Copy each line of the listing that includes "CadastroForm".
Data for processing below:
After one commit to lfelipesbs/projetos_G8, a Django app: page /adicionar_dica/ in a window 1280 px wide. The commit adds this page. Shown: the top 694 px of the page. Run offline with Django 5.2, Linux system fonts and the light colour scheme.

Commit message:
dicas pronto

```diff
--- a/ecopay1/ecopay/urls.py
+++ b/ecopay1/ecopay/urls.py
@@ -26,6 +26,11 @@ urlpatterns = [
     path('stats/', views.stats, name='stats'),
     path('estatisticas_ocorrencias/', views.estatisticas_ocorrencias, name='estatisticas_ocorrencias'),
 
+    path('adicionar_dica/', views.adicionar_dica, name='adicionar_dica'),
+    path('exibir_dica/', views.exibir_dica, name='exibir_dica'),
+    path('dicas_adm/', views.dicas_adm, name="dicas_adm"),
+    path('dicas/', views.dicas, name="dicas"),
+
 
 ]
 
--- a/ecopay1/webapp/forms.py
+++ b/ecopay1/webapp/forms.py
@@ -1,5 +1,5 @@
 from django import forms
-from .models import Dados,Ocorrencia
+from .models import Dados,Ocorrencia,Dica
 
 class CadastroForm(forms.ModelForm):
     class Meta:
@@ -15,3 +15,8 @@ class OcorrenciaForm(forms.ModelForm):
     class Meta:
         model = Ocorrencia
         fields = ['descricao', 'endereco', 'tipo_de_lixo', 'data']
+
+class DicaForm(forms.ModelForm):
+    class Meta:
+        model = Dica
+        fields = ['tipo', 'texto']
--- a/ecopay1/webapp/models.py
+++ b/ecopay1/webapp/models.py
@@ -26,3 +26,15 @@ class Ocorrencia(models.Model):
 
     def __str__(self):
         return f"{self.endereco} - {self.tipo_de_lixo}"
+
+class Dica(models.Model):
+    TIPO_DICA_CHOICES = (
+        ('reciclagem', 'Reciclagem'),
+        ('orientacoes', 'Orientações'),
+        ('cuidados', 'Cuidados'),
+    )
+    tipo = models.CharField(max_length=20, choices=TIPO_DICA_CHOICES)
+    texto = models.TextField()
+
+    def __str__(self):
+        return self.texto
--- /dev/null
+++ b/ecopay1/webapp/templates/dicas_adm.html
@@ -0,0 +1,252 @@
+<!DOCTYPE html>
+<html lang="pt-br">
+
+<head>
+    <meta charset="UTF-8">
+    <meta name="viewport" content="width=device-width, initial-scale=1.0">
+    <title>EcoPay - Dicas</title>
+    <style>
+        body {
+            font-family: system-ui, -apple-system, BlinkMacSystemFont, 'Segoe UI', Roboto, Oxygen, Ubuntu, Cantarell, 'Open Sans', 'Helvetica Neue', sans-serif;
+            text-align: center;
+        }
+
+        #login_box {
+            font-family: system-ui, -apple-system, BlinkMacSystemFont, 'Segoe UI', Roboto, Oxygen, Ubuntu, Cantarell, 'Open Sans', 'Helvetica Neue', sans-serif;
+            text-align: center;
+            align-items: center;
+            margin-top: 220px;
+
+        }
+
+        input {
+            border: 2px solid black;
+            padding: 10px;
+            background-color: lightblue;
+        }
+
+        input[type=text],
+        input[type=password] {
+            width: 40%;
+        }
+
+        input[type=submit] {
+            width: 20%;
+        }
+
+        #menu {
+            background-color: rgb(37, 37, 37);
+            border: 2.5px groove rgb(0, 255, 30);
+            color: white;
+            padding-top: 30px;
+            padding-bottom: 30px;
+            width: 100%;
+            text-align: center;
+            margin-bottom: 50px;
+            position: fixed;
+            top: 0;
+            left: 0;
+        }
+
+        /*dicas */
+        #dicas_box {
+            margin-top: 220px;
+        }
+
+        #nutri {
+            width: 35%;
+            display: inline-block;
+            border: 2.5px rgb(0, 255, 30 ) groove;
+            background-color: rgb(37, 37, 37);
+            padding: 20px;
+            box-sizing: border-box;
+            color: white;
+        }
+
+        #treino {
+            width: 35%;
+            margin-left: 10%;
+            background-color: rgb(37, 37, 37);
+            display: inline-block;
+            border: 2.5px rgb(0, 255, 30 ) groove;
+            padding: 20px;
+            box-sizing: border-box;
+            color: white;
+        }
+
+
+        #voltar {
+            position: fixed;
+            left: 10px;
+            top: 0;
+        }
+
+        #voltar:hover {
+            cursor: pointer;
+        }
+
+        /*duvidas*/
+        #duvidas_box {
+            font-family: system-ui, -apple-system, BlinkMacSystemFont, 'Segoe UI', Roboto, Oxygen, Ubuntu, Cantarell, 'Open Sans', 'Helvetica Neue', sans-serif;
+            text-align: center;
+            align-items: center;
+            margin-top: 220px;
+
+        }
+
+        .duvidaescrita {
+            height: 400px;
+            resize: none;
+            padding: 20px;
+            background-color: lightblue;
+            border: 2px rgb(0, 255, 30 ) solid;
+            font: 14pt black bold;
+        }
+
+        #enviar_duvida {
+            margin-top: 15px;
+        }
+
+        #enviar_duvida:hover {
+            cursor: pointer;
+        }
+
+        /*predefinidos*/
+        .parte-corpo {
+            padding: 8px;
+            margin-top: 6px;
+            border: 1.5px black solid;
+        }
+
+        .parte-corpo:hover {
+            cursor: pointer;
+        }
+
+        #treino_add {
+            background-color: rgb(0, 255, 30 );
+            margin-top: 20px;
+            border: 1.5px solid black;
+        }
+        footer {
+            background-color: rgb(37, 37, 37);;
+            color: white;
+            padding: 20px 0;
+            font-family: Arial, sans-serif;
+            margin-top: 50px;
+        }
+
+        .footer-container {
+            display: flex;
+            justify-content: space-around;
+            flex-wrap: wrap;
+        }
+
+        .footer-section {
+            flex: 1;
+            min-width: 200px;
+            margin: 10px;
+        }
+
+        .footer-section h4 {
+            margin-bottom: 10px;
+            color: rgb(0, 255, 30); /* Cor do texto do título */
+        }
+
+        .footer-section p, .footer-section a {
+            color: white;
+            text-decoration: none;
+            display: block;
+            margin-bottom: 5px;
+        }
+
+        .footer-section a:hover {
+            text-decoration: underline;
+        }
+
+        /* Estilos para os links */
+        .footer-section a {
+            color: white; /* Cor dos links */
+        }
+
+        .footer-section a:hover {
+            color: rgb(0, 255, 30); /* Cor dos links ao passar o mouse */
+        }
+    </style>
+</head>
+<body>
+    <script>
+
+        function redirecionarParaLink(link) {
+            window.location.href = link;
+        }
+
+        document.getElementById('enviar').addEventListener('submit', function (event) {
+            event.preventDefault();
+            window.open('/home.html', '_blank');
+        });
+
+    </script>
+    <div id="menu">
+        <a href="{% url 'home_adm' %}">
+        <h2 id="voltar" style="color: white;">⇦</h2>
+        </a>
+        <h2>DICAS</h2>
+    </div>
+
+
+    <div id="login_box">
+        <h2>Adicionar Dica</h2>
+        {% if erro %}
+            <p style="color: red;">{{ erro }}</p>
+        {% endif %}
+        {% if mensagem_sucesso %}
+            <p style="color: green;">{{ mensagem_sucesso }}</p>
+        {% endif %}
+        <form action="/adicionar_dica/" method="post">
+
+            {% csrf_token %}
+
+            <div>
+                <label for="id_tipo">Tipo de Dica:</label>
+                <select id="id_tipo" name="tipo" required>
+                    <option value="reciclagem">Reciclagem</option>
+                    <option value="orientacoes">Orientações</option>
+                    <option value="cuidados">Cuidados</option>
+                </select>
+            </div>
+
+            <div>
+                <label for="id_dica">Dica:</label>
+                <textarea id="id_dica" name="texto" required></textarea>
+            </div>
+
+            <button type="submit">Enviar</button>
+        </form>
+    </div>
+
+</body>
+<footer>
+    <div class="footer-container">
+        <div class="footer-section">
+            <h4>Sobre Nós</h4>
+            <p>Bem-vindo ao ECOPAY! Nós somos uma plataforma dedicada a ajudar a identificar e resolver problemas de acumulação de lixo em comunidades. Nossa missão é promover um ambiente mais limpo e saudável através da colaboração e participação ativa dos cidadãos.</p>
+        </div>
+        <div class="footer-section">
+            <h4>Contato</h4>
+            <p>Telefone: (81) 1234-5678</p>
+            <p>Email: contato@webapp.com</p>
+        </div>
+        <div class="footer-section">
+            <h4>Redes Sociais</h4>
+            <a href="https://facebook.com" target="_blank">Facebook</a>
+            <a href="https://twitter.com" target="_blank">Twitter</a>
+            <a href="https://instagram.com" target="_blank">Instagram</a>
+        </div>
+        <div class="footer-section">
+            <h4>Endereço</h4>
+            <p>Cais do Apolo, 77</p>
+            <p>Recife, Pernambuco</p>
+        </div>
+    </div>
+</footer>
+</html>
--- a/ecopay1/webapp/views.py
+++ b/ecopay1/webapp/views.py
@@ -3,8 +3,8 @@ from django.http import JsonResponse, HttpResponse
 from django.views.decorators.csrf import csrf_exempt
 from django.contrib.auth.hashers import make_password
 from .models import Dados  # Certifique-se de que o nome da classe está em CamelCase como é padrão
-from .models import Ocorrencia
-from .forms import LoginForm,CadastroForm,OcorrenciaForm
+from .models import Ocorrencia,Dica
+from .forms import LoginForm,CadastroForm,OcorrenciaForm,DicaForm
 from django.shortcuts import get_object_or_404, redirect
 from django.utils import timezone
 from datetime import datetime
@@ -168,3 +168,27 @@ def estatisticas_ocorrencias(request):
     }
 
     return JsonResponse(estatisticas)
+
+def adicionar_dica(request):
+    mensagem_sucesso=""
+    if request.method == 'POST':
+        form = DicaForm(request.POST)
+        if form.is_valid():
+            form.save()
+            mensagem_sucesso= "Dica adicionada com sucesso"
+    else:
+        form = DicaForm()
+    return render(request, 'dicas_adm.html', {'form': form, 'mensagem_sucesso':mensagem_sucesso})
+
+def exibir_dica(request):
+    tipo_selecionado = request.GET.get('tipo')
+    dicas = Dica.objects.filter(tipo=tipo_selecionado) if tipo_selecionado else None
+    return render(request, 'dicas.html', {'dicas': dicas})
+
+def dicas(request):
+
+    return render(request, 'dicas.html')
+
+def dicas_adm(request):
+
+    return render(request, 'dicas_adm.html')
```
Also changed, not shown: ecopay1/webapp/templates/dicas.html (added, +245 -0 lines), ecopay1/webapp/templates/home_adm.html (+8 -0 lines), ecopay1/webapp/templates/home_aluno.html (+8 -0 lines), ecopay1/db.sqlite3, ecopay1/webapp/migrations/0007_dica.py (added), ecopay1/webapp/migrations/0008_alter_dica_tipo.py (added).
End of Data for processing.
Response to the task
 class CadastroForm(forms.ModelForm):
-from .forms import LoginForm,CadastroForm,OcorrenciaForm
+from .forms import LoginForm,CadastroForm,OcorrenciaForm,DicaForm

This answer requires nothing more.